The Keys to Smoking a Brisket
In part 6 of our BBQ & A with our Pitmasters and Chefs, Tim McLaughlin and Damian Avila, we unpack many of the key elements of smoking a Central Texas style brisket.
Spend enough time researching the topic of how to smoke a great brisket and you'll quickly find that there are a lot of different opinions. While most agree that the cooking temperature should be in the range of 225° to 275° F, opinions differ as to if, when and how one should wrap the brisket, when and with what to spritz the brisket...or whether these steps are even necessary.
BBQ Student: Let's start with what temperature you use to cook your brisket?
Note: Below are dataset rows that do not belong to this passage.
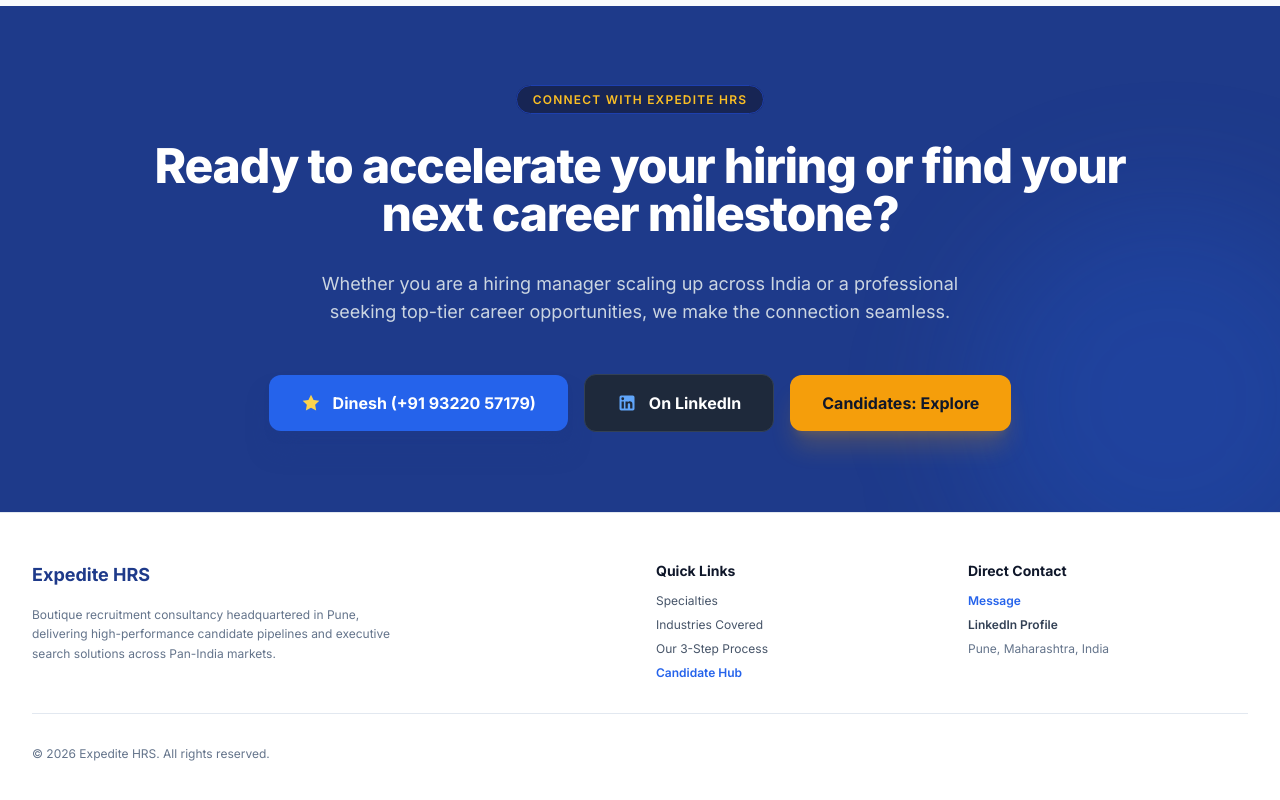
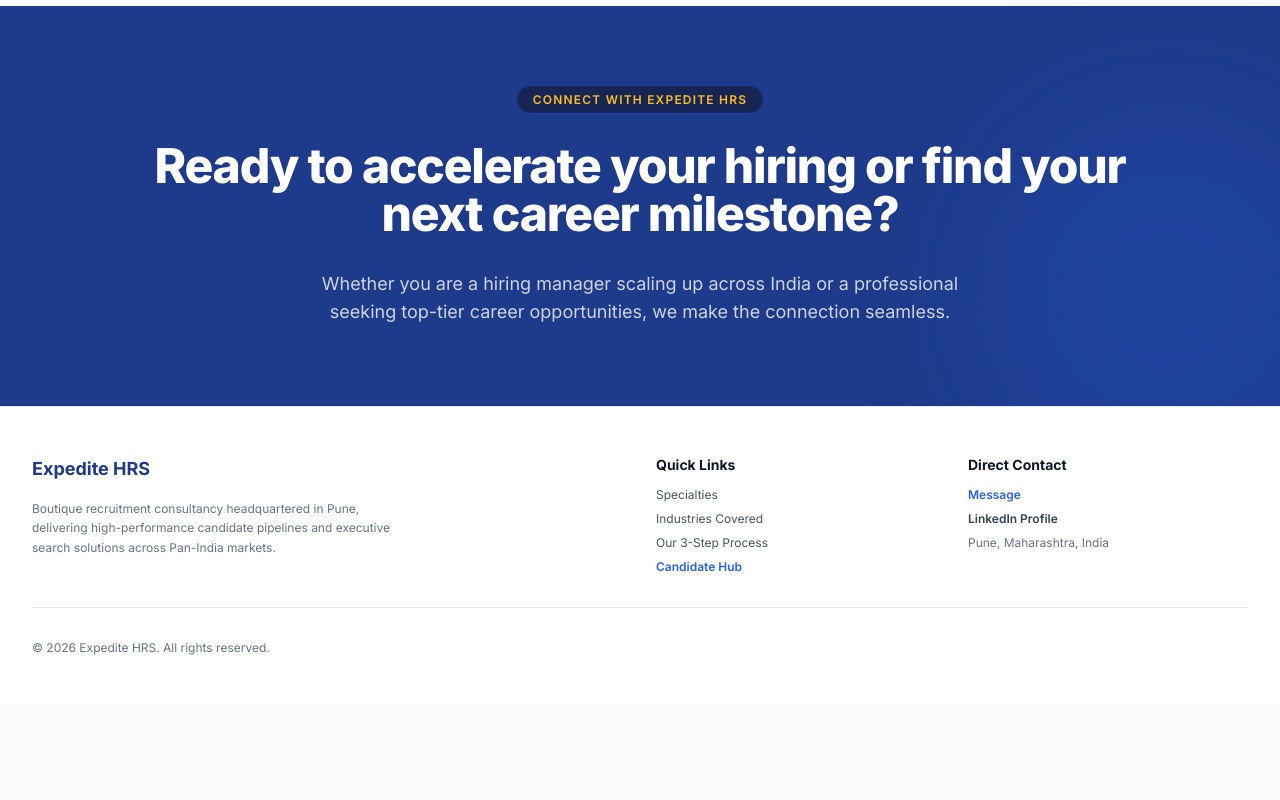
Before and after one commit to expeditehrs22/mywebsite, a plain HTML site: page index.html in a window 1280 px wide. Shown: the part 3055-3855 px from the top of the page. After the commit the page ends 3759 px from the top, so only its background shows below. Drawn offline with nearby package versions, Linux system fonts and the light colour scheme.

Commit message:
Remove employer CTAs and job portal links
Removed employer contact CTAs and candidate job portal link from the HTML.

```diff
--- a/index.html
+++ b/index.html
@@ -386,25 +386,6 @@
         Whether you are a hiring manager scaling up across India or a professional seeking top-tier career opportunities, we make the connection seamless.
       </p>
 
-      <div class="flex flex-col sm:flex-row items-center justify-center gap-4 pt-4">
-        <!-- Employer WhatsApp CTA -->
-        <a href="https://wa.me/919322057179?text=Hi%20Dinesh,%20I%20want%20to%20discuss%20recruitment%20services." target="_blank" class="w-full sm:w-auto inline-flex justify-center items-center gap-3 px-8 py-4 rounded-xl bg-blue-600 hover:bg-blue-500 text-white font-bold shadow-xl shadow-blue-900/50 transition-all">
-          <svg class="w-5 h-5 text-amber-300 fill-amber-300" viewBox="0 0 24 24"><path d="M12 2L15.09 8.26L22 9.27L17 14.14L18.18 21.02L12 17.77L5.82 21.02L7 14.14L2 9.27L8.91 8.26L12 2Z"/></svg>
-          Dinesh (+91 93220 57179)
-        </a>
-
-        <!-- Employer LinkedIn CTA -->
-        <a href="https://www.linkedin.com/in/hirebetterfaster" target="_blank" class="w-full sm:w-auto inline-flex justify-center items-center gap-3 px-8 py-4 rounded-xl bg-slate-800 hover:bg-slate-700 text-white font-bold border border-slate-700 transition-all">
-          <svg class="w-5 h-5 text-blue-400" fill="currentColor" viewBox="0 0 24 24"><path d="M19 3a2 2 0 0 1 2 2v14a2 2 0 0 1-2 2H5a2 2 0 0 1-2-2V5a2 2 0 0 1 2-2h14m-.5 15.5v-5.3a3.26 3.26 0 0 0-3.26-3.26c-.85 0-1.84.52-2.28 1.3v-1.11h-2.79v8.37h2.79v-4.93c0-.77.62-1.4 1.39-1.4a1.4 1.4 0 0 1 1.4 1.4v4.93h2.75M6.88 8.56a1.68 1.68 0 0 0 1.68-1.68c0-.93-.75-1.69-1.68-1.69a1.69 1.69 0 0 0-1.69 1.69c0 .93.76 1.68 1.69 1.68m1.39 9.94v-8.37H5.5v8.37h2.77z"/></svg>
-          On LinkedIn
-        </a>
-
-        <!-- Candidate Job Portal Placeholder -->
-        <a href="https://forjob.in" target="_blank" class="w-full sm:w-auto inline-flex justify-center items-center gap-3 px-8 py-4 rounded-xl bg-amber-500 hover:bg-amber-400 text-brand-slate font-bold shadow-xl shadow-amber-500/20 transition-all">
-          Candidates: Explore
-        </a>
-      </div>
-
     </div>
   </section>
 
```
Tim: While most Texas BBQ use Low 'n Slow smoking techniques, we use a Really Low 'n Slow method and typically cook at 225° F. This is the temperature that works best for the briskets we use (untrimmed, 16-17 pound briskets wet-aged for over 40 days), the rub we use (which includes a little white sugar), the smokers we use and our overall process. The goal for pitmasters is to understand all of the variables in their process so they can determine the temperature that works best them.
BBQ Student: Do you cook them fat-side up or fat-side up?
Tim: Surprisingly to me this is actually a controversial topic in the world of BBQ...Not as much as whether to wrap or not...but definitely one in which some people have strong opinions.
Obviously, we want that fat on top to separate and drop down into the meat so we (like most Central Texas BBQ restaurants) cook fat-side up.
BBQ Student: I'll refer people back to these topics.
The Art & Science of Smoking a Brisket
The Importance of Cooking a Brisket Fat-Side Up
Tim: Sounds like a good plan.
BBQ Student: When do you first check on it and do you spritz it when you check?
Damian: Make sure you don't open your smoker every 2 hours or so just to see if it's cooking or changing colors. Every time you open the door of your smoker, the heat escapes and the brisket contracts. We recommend letting them cook for about 8-10 hours before checking on them.
Tim: And we don't spritz them. In fact, we don't introduce any liquid into our process. We don't want to replace fat with water. So, we don't spritz them, we don't use water pans and we don't wrap our briskets.
BBQ Student: Really. You said before that "not wrapping" is pretty controversial.
Tim: Yeah. And I don't really understand why. It's not like Central Texas pitmasters were wrapping briskets. I think it's a newer process that was made popular by Aaron Franklin and the competitive BBQers that had time constraints.
Obviously, you can create a moist brisket by steaming it in foil or butcher paper, but you're replacing fat with brisket-flavored-water. In our opinion, this is bad because when it comes to beef, the mouth equate moistures with fat. So, we don't want to replace any of this fat with water. We want to get the fat into the brisket, not water. So we never put a water pan in our smokers because we're not looking to steam our briskets and we never wrap them because we do not want that fat, fat replaced with water.